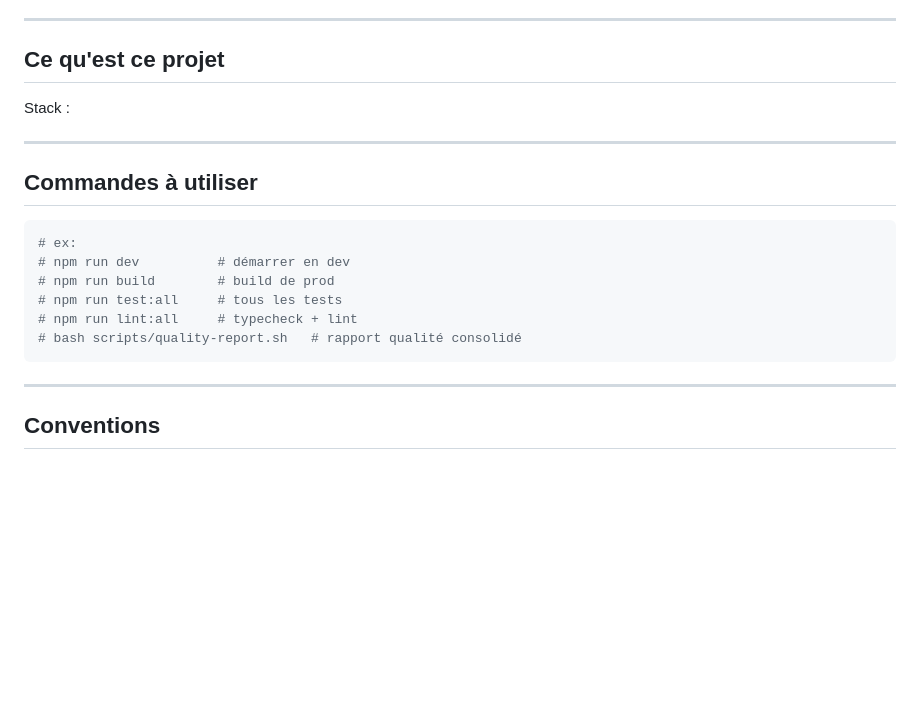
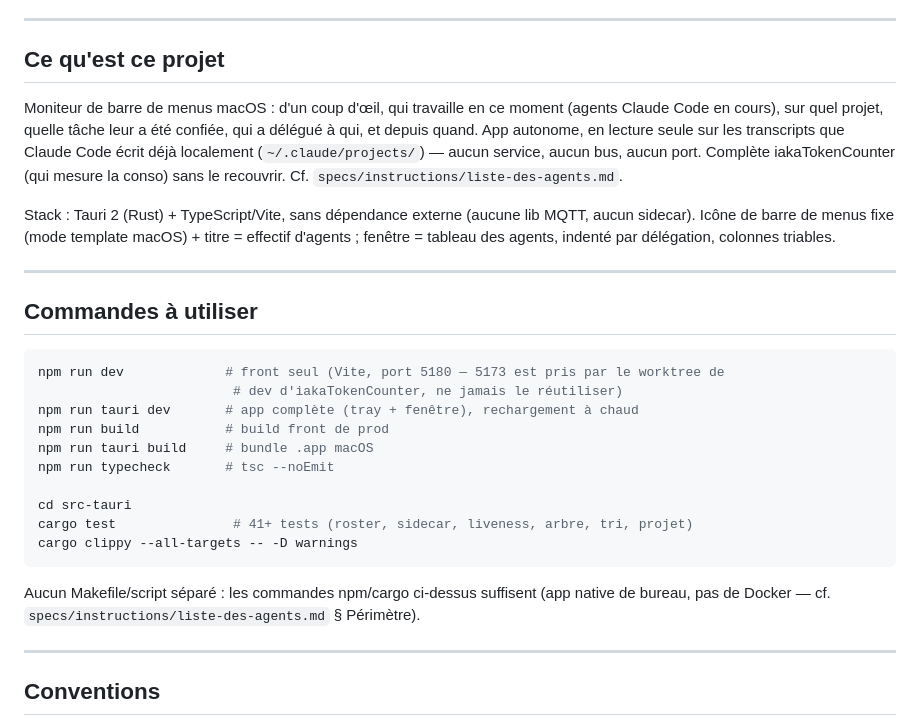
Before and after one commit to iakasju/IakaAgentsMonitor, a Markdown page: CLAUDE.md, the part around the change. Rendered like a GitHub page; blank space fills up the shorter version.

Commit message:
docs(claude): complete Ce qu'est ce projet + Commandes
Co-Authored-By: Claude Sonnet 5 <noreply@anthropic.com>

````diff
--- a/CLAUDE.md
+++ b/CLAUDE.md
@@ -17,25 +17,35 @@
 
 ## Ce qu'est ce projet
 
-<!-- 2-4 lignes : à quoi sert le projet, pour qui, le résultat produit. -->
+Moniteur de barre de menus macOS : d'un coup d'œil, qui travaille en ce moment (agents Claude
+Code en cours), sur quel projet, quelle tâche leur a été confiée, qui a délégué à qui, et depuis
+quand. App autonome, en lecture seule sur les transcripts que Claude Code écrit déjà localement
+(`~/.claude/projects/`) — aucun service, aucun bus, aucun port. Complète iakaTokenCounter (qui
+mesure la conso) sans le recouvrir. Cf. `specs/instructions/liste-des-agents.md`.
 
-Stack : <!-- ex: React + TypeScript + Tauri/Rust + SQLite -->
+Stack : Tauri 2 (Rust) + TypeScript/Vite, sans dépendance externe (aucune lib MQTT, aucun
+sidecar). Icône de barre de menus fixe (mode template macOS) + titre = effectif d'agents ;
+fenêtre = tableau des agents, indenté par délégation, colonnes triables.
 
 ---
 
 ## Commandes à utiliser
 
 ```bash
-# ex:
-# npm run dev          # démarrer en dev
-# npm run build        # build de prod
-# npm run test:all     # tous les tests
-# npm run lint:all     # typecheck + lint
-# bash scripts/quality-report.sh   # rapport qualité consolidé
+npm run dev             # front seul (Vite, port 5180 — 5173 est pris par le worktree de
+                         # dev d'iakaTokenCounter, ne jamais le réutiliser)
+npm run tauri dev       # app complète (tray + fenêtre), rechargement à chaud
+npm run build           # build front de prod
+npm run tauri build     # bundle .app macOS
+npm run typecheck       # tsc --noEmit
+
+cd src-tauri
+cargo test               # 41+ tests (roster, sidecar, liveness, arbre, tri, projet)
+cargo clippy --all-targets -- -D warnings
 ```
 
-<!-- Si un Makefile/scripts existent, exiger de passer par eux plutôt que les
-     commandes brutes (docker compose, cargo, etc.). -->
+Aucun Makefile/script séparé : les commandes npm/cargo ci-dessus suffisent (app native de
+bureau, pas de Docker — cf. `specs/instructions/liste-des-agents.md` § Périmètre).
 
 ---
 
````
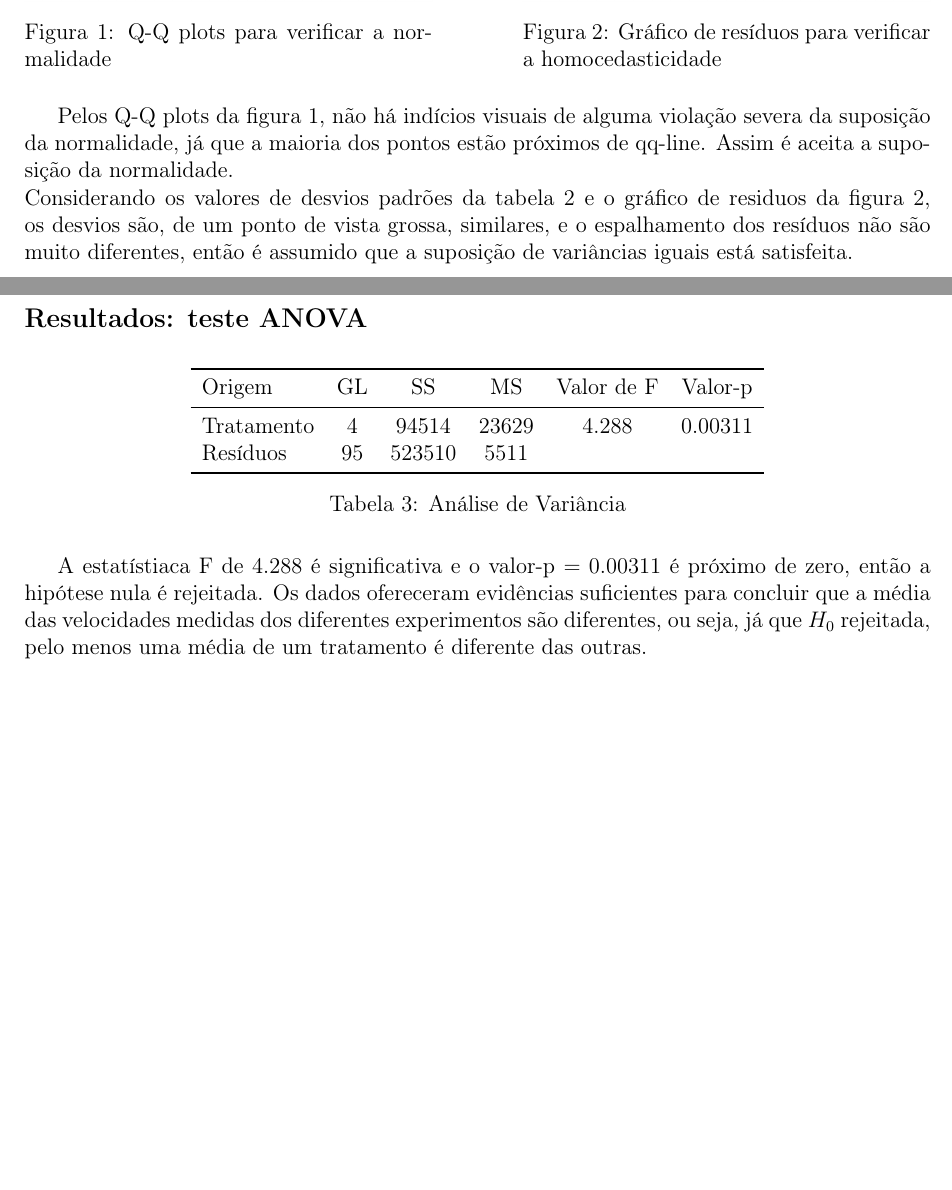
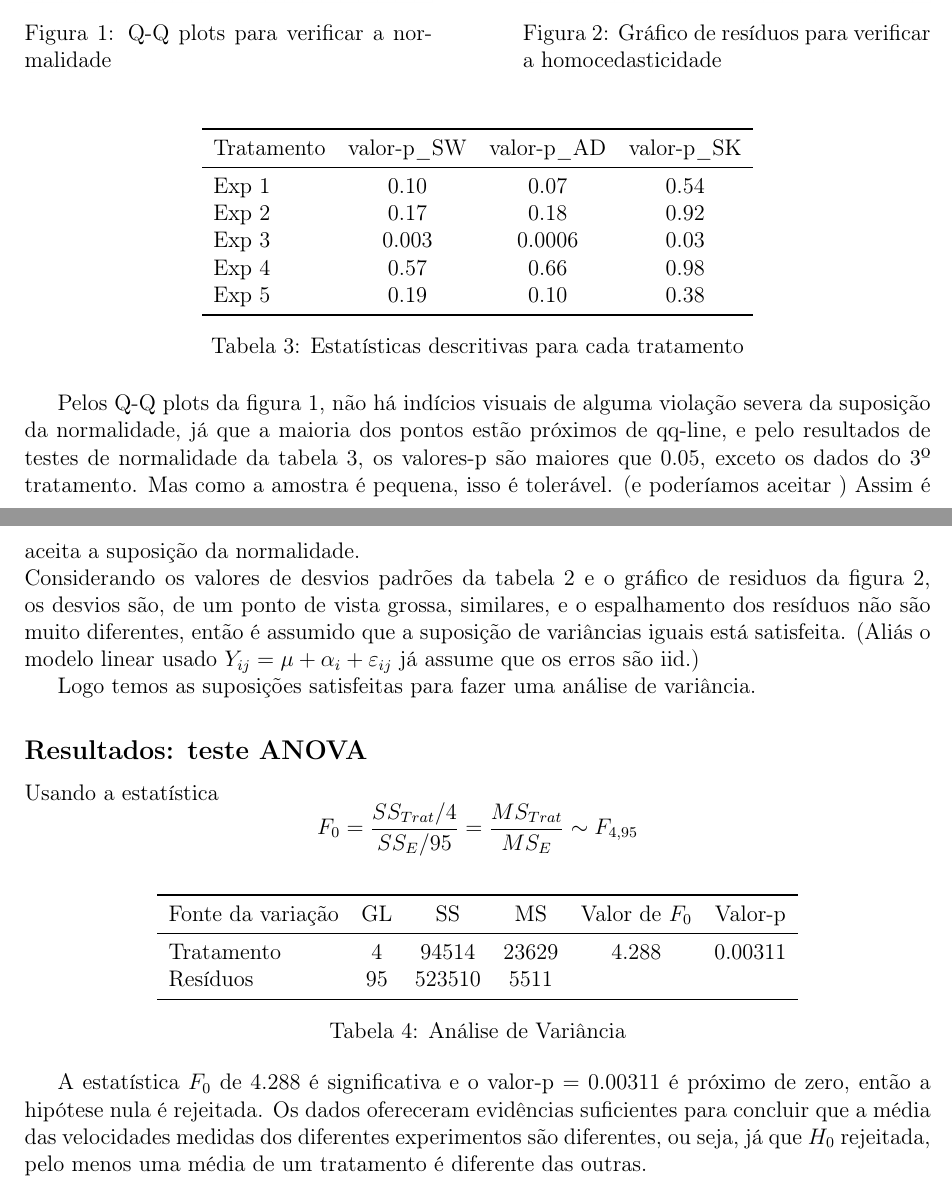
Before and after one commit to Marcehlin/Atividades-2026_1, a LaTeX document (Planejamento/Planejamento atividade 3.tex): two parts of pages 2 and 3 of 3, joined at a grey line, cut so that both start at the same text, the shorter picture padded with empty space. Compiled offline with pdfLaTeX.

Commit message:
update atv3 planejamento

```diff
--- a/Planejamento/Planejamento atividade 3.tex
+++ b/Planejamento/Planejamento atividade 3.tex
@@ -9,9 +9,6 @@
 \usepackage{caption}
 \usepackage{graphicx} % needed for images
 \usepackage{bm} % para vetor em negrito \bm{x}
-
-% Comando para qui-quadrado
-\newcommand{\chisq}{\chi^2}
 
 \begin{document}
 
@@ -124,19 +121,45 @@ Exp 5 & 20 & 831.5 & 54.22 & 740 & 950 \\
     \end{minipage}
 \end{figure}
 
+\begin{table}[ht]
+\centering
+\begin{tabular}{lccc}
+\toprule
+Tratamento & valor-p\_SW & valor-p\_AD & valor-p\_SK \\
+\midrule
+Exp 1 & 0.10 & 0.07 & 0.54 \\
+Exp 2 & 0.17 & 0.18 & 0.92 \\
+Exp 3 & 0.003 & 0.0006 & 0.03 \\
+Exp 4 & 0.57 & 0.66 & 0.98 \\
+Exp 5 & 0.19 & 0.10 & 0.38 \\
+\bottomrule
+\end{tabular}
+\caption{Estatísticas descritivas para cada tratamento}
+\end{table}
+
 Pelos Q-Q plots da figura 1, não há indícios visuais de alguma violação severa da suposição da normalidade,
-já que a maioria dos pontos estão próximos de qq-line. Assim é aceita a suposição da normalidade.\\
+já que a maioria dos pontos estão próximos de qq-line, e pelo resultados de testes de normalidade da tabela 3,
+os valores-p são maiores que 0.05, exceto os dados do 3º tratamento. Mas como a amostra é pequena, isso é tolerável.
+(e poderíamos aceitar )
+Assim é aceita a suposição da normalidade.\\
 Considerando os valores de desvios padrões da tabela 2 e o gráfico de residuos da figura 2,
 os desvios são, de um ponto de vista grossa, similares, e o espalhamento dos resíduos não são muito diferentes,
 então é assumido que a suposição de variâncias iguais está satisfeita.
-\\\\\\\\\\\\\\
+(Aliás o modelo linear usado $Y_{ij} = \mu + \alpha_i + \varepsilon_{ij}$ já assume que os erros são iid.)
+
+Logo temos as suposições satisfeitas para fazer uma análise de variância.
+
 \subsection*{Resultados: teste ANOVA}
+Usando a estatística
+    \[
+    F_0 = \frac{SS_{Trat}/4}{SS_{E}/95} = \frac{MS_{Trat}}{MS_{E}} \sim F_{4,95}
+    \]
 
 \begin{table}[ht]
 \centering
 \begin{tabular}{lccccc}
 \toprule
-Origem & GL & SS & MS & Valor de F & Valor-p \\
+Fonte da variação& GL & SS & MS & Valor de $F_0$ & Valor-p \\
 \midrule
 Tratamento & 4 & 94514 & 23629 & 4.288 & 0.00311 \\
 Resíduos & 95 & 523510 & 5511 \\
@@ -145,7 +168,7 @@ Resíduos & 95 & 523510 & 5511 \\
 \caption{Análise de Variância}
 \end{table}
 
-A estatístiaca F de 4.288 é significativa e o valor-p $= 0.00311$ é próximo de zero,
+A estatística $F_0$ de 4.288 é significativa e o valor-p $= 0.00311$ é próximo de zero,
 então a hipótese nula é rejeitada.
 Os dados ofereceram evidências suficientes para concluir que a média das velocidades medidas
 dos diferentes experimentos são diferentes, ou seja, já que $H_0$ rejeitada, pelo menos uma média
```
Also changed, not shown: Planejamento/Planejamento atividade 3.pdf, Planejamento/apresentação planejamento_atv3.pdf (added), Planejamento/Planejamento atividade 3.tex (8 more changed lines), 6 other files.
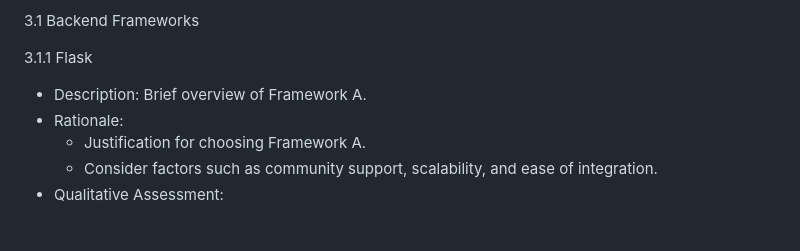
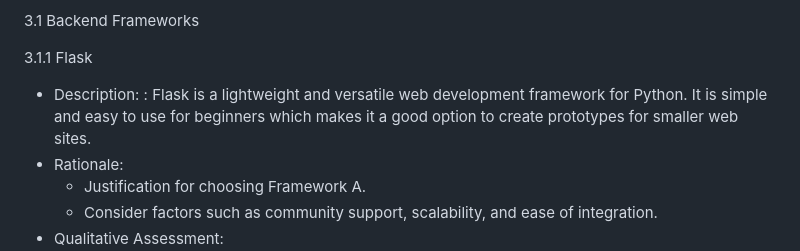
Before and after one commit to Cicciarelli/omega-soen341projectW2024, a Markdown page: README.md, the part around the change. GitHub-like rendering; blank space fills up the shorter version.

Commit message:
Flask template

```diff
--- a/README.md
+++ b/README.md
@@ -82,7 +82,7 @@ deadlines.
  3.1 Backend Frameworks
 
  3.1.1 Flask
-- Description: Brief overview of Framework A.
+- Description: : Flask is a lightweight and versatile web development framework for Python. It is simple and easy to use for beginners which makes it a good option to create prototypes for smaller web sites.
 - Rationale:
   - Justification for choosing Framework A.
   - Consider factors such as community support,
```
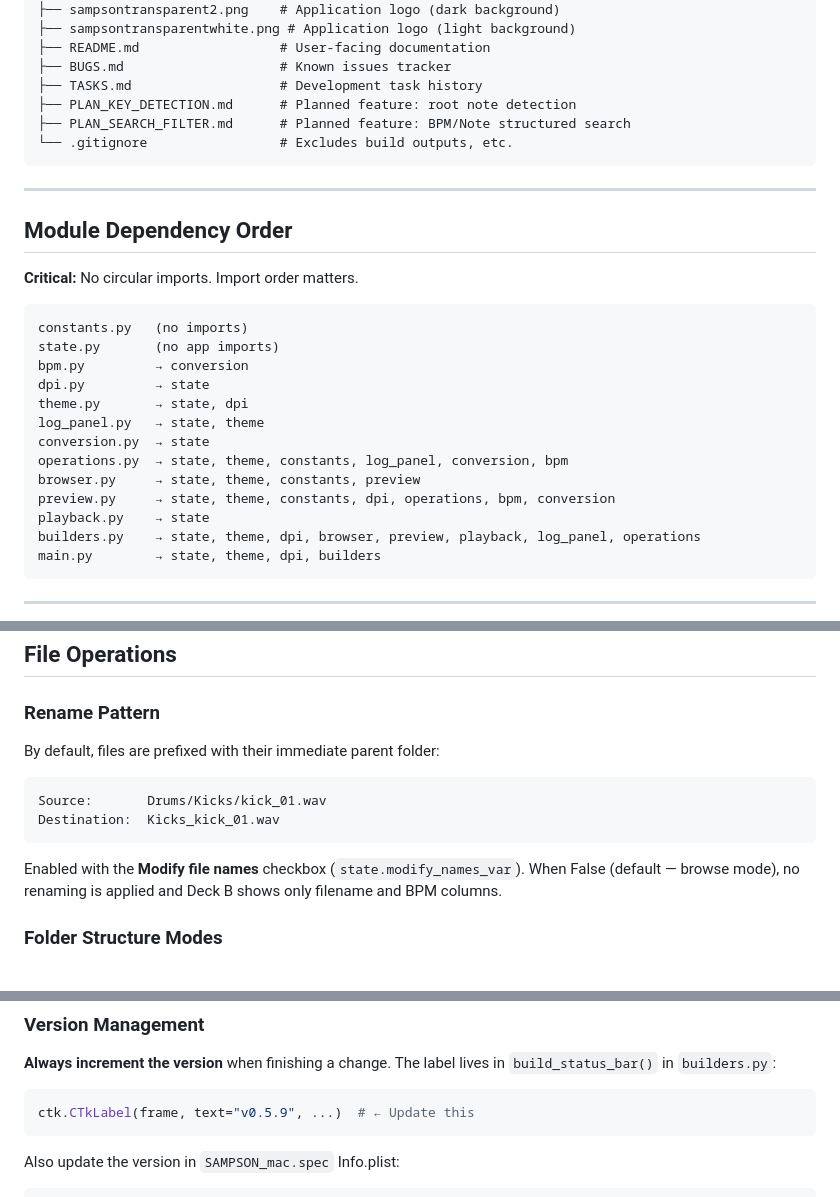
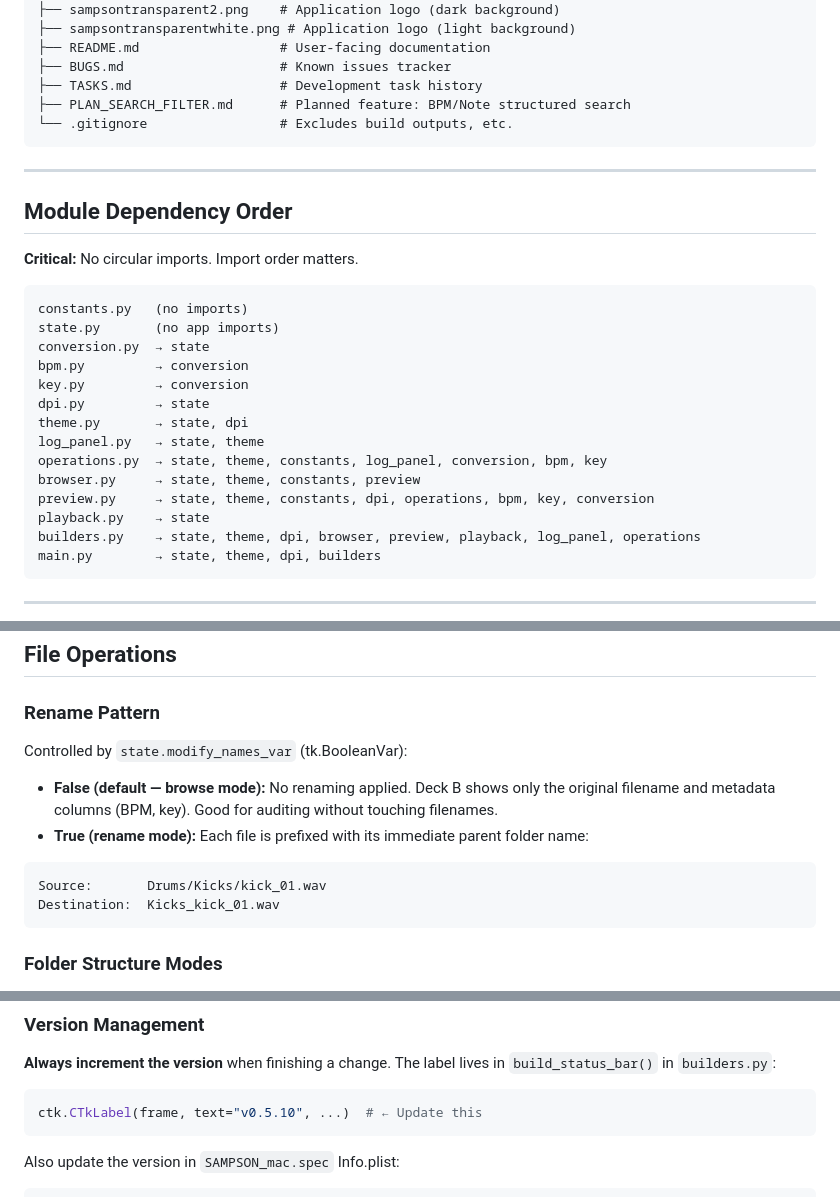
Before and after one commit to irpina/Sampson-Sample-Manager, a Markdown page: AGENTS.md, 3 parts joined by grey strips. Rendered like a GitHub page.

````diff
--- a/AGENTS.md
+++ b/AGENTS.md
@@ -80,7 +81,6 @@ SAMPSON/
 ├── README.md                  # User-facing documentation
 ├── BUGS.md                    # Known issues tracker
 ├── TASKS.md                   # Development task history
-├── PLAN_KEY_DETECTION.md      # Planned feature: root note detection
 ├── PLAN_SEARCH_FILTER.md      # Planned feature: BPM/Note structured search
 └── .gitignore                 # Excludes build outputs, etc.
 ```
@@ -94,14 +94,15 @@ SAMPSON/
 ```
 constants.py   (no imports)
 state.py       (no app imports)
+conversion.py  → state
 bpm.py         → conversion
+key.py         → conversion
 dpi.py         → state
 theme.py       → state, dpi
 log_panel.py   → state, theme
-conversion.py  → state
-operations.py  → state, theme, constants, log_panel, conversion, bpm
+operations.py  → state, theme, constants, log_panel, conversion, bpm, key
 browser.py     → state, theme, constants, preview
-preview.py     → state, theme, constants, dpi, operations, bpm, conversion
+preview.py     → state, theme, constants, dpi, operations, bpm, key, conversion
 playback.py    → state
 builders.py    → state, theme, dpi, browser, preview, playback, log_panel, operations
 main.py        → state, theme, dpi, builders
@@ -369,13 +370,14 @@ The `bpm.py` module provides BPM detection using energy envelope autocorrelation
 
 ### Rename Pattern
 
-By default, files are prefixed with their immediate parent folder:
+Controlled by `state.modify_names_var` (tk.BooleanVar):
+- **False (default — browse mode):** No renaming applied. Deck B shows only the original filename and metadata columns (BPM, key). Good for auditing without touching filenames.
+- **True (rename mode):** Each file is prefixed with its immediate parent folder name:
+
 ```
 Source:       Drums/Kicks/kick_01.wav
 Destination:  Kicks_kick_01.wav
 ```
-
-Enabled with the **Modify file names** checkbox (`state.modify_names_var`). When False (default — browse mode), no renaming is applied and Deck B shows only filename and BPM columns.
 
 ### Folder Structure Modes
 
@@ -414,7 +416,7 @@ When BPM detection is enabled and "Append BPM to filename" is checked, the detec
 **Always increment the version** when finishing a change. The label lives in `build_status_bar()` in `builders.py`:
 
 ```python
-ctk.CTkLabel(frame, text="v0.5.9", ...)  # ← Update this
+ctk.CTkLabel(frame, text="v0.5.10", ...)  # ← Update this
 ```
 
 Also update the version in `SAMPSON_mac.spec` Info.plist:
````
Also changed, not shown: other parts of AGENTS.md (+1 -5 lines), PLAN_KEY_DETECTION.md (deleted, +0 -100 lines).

+ + + +

▶ _Your instructions_
Spot every line in the entries that includes the word "suposição", and copy each one out.

▶ _Result_
 Pelos Q-Q plots da figura 1, não há indícios visuais de alguma violação severa da suposição da normalidade,
-já que a maioria dos pontos estão próximos de qq-line. Assim é aceita a suposição da normalidade.\\
+Assim é aceita a suposição da normalidade.\\
 então é assumido que a suposição de variâncias iguais está satisfeita.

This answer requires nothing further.